It was pitch black out and I was completely disoriented, but I had total faith in Bill's ability to navigate us out of this mess. We traversed across one very steep and particularly sketchy looking gully that was laden with snow. I had thoughts of avalanche just before Bill voiced similar concern. As wet as the snow was, the danger was probably very low, but I was still very relieved to get across that one in search of the gully that we would eventually climb up to get on top of Scafell.
I can't remember the name of our gully, but I do remember vividly how wet, steep and generally sketchy it was. The melt was in full effect and we were climbing up rocky waterfalls, punching through snow up to our waists every fifth kick-in, before the final straw came for me as I dropped through a snow bridge into a snowmelt creek up to my shoulders in snow.
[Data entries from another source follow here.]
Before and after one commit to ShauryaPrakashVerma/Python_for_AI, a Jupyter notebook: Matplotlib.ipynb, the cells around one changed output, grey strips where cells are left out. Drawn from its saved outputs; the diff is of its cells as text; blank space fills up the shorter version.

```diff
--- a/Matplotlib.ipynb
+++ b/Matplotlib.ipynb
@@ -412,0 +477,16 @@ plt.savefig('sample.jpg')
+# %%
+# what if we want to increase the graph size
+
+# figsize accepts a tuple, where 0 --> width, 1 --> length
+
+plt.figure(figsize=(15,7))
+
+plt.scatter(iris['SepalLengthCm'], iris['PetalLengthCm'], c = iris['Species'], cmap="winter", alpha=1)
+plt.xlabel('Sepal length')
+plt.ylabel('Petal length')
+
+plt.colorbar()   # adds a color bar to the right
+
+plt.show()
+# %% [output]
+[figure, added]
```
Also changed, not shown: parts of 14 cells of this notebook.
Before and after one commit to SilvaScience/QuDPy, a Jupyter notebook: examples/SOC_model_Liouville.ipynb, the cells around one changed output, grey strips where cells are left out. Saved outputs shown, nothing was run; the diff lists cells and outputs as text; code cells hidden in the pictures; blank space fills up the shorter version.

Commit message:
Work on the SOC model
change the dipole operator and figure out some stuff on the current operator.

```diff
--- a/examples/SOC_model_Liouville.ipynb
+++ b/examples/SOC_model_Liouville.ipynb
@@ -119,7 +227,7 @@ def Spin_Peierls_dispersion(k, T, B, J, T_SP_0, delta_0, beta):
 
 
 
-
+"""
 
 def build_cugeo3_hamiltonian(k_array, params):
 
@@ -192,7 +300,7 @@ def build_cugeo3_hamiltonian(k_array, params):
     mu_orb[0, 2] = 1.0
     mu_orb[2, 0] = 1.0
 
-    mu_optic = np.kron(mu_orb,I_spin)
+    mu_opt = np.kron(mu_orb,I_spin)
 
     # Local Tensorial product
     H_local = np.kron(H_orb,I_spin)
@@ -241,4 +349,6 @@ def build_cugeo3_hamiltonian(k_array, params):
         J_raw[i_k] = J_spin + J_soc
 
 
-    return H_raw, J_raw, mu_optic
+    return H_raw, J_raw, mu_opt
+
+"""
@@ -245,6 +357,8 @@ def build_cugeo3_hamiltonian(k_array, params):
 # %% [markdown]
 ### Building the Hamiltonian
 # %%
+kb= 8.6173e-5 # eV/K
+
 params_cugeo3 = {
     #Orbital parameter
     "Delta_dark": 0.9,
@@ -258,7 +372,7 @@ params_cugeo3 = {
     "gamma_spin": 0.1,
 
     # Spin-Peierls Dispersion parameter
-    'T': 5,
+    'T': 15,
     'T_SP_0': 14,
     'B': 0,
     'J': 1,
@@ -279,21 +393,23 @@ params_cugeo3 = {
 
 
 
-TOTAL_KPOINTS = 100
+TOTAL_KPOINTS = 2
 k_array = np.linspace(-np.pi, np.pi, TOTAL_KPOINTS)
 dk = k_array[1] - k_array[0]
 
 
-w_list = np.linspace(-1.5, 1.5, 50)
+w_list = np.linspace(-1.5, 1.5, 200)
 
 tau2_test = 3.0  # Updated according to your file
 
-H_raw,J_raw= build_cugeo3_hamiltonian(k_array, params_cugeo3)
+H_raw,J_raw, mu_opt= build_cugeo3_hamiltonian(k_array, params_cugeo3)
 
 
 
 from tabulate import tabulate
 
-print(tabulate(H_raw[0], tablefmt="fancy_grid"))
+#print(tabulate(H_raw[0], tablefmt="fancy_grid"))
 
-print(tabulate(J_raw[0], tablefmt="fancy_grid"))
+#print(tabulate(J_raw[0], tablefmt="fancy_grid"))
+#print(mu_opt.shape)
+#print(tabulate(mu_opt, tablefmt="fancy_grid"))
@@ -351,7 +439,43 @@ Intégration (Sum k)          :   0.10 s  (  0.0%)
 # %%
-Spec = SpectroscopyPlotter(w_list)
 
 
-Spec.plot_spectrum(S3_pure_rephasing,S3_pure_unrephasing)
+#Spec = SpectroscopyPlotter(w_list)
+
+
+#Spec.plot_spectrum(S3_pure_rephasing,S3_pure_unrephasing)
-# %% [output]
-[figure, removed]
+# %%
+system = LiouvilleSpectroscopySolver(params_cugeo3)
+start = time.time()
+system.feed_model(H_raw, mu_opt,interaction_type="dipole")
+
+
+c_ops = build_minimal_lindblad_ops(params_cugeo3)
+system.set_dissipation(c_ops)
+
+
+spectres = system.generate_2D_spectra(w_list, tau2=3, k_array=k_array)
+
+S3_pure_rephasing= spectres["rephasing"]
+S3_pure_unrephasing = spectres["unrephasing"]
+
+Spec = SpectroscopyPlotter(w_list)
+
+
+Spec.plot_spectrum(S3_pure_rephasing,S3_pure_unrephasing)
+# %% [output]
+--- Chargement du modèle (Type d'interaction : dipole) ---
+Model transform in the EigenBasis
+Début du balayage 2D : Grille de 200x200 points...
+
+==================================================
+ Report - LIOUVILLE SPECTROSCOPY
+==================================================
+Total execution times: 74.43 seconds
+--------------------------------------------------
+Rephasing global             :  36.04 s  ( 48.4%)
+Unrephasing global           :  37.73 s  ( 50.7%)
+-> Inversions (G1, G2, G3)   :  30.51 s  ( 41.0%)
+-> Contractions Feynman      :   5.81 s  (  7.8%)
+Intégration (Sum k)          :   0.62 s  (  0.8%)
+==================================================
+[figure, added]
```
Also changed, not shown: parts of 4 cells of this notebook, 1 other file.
That was it, I was done. This last peak was taking us hours and was quickly becoming quite dangerous. I wanted no more to do with this undertaking. I hauled myself out of my hole, caught up with Bill and re-began the treacherous trudge to the Scafell summit ridge. Finally we got out of our nasty little gully and the going opened up to a steep snowfield with far less melt on it. Now it was just a matter of kicking in the steps and getting up without sliding back down. After what seemed like an eternity, we finally gained the ridge, I tagged the summit block and then we got the hell out of dodge. I can't imagine we ascended much more than a thousand feet to get up Scafell, but I wouldn't be surprised if it took us an hour and half with the descent from the Pike.
The 3,000 foot, 1.5 mile descent over rocky ground to the vehicles at Wasdale was torture on my frozen stumps, but at least I knew that the end was nigh. Nobody was going to talk me into going on, besides we were now an hour back and I was convinced that we couldn't make that time back up, even if I had the will to go on. After 16.5 hours, 40 miles, 30 peaks and close to 20,000 feet of vertical gain I felt like I had put in a day's work that I could be proud of. No, I didn't complete the round, but that's okay. I know that with the right mindset I could have gone on and gotten it done, but I just wasn't mentally committed enough to the round to potentially go through another round of Scafell-type action unfortunately.
I had a fantastic time meeting an incredible cast of characters and really couldn't be more grateful to Bob Graham Club Secretary Morgan Williams for helping put together the contacts that made the experience possible. It's a bummer that we didn't get a chance to run the fifth and final leg together, but there will be other opportunities (in the summer).
I learned after I got home to Canterbury that two mountain rescue guys set out the night after I started and did indeed manage to get the job done just under the cut-off. Huge props to those guys, as I know exactly what they were dealing with. A successful Bob Graham Round done in true winter conditions is definitely more of a mountaineering experience than it is a running one, and therein lies the difference between my failed attempt and the successful one by those lads, I would surmise.
The Lakes may not have the altitude of some of the stuff we play on over in the Mountain West, but believe me they more than compensate in attitude. The British fells and the guys and gals who run on them are tough little buggers.